Material shown section start
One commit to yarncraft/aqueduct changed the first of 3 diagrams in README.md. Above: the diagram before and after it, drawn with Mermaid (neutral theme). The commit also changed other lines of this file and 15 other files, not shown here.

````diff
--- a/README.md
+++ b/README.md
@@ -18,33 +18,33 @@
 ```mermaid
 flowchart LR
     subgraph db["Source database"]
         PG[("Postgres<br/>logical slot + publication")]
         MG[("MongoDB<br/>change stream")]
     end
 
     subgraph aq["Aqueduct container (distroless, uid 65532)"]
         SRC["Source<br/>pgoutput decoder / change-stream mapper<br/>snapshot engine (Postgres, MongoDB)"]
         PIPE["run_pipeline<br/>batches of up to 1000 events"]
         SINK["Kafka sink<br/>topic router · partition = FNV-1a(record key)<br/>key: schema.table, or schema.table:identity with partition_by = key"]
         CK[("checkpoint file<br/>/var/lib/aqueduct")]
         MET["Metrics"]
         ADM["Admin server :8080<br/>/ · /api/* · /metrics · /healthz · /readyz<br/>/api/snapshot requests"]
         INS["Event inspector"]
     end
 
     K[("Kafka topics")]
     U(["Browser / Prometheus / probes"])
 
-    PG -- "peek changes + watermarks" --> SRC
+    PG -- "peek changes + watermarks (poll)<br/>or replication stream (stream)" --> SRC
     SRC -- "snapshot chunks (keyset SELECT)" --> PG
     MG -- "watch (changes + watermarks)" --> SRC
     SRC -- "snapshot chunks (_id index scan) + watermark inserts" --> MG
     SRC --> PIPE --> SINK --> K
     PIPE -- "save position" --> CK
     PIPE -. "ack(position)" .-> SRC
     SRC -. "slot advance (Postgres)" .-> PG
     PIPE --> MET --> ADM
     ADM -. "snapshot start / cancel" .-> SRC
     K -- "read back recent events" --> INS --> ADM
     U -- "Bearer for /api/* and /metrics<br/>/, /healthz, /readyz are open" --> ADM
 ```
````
Material shown section end
Exercise: Please write out the records above once more, exactly and completely.

Solution:
One commit to yarncraft/aqueduct changed the first of 3 diagrams in README.md. Above: the diagram before and after it, drawn with Mermaid (neutral theme). The commit also changed other lines of this file and 15 other files, not shown here.

````diff
--- a/README.md
+++ b/README.md
@@ -18,33 +18,33 @@
 ```mermaid
 flowchart LR
     subgraph db["Source database"]
         PG[("Postgres<br/>logical slot + publication")]
         MG[("MongoDB<br/>change stream")]
     end
 
     subgraph aq["Aqueduct container (distroless, uid 65532)"]
         SRC["Source<br/>pgoutput decoder / change-stream mapper<br/>snapshot engine (Postgres, MongoDB)"]
         PIPE["run_pipeline<br/>batches of up to 1000 events"]
         SINK["Kafka sink<br/>topic router · partition = FNV-1a(record key)<br/>key: schema.table, or schema.table:identity with partition_by = key"]
         CK[("checkpoint file<br/>/var/lib/aqueduct")]
         MET["Metrics"]
         ADM["Admin server :8080<br/>/ · /api/* · /metrics · /healthz · /readyz<br/>/api/snapshot requests"]
         INS["Event inspector"]
     end
 
     K[("Kafka topics")]
     U(["Browser / Prometheus / probes"])
 
-    PG -- "peek changes + watermarks" --> SRC
+    PG -- "peek changes + watermarks (poll)<br/>or replication stream (stream)" --> SRC
     SRC -- "snapshot chunks (keyset SELECT)" --> PG
     MG -- "watch (changes + watermarks)" --> SRC
     SRC -- "snapshot chunks (_id index scan) + watermark inserts" --> MG
     SRC --> PIPE --> SINK --> K
     PIPE -- "save position" --> CK
     PIPE -. "ack(position)" .-> SRC
     SRC -. "slot advance (Postgres)" .-> PG
     PIPE --> MET --> ADM
     ADM -. "snapshot start / cancel" .-> SRC
     K -- "read back recent events" --> INS --> ADM
     U -- "Bearer for /api/* and /metrics<br/>/, /healthz, /readyz are open" --> ADM
 ```
````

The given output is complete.